*** EXTRACTED MATERIAL Section Begins ***

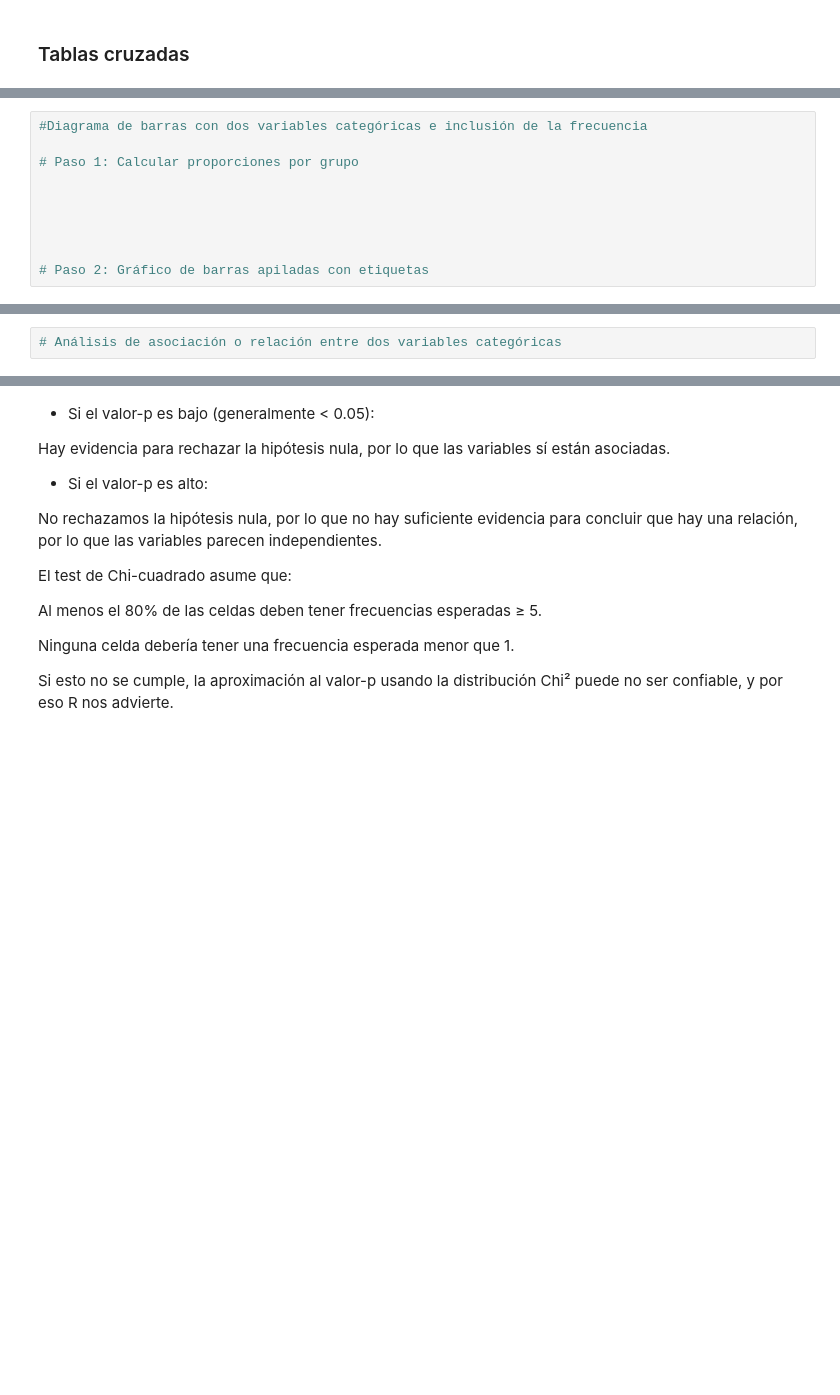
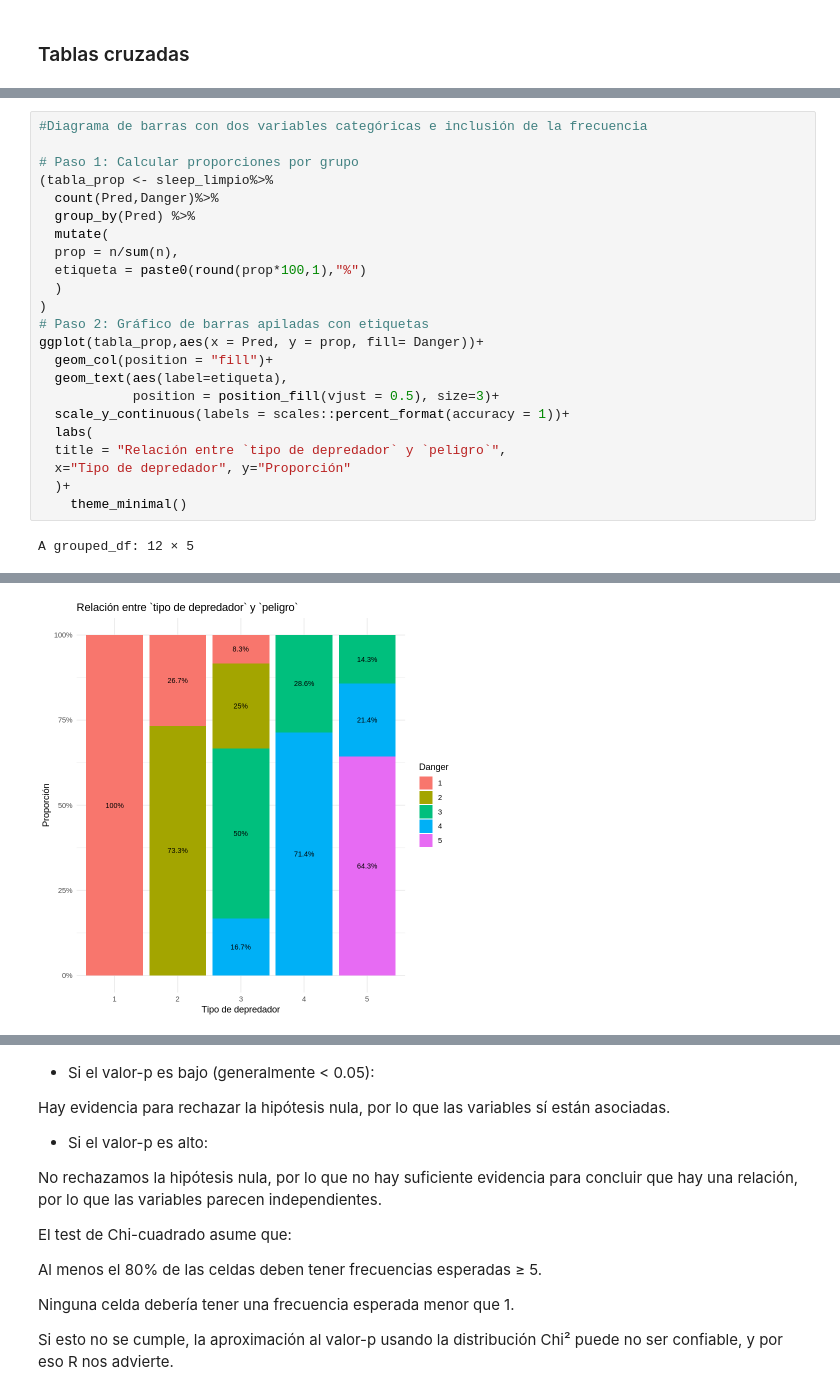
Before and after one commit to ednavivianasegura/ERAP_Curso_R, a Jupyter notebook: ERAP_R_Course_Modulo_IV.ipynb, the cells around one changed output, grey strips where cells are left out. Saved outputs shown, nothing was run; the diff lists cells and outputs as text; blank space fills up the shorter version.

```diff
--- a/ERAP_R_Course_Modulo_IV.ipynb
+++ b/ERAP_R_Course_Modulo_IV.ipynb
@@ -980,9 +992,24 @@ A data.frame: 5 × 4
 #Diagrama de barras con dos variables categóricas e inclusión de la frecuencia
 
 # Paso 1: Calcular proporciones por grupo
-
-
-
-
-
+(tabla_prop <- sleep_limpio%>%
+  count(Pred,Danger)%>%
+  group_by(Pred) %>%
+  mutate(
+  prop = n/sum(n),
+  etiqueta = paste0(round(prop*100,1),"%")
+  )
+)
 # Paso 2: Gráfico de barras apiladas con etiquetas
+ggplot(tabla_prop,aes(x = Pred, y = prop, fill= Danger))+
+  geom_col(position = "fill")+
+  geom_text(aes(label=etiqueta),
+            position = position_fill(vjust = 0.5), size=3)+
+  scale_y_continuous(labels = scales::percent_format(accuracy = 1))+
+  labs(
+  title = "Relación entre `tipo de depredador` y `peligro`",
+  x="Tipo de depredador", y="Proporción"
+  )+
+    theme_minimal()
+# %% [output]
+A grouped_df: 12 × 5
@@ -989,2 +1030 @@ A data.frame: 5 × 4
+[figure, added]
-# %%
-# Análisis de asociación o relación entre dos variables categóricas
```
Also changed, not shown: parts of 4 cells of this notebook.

*** EXTRACTED MATERIAL Section Ends ***

The data needs to be reproduced exactly, please, apart from its pictures.

# EXPECTED ANSWER
Before and after one commit to ednavivianasegura/ERAP_Curso_R, a Jupyter notebook: ERAP_R_Course_Modulo_IV.ipynb, the cells around one changed output, grey strips where cells are left out. Saved outputs shown, nothing was run; the diff lists cells and outputs as text; blank space fills up the shorter version.

```diff
--- a/ERAP_R_Course_Modulo_IV.ipynb
+++ b/ERAP_R_Course_Modulo_IV.ipynb
@@ -980,9 +992,24 @@ A data.frame: 5 × 4
 #Diagrama de barras con dos variables categóricas e inclusión de la frecuencia
 
 # Paso 1: Calcular proporciones por grupo
-
-
-
-
-
+(tabla_prop <- sleep_limpio%>%
+  count(Pred,Danger)%>%
+  group_by(Pred) %>%
+  mutate(
+  prop = n/sum(n),
+  etiqueta = paste0(round(prop*100,1),"%")
+  )
+)
 # Paso 2: Gráfico de barras apiladas con etiquetas
+ggplot(tabla_prop,aes(x = Pred, y = prop, fill= Danger))+
+  geom_col(position = "fill")+
+  geom_text(aes(label=etiqueta),
+            position = position_fill(vjust = 0.5), size=3)+
+  scale_y_continuous(labels = scales::percent_format(accuracy = 1))+
+  labs(
+  title = "Relación entre `tipo de depredador` y `peligro`",
+  x="Tipo de depredador", y="Proporción"
+  )+
+    theme_minimal()
+# %% [output]
+A grouped_df: 12 × 5
@@ -989,2 +1030 @@ A data.frame: 5 × 4
+[figure, added]
-# %%
-# Análisis de asociación o relación entre dos variables categóricas
```
Also changed, not shown: parts of 4 cells of this notebook.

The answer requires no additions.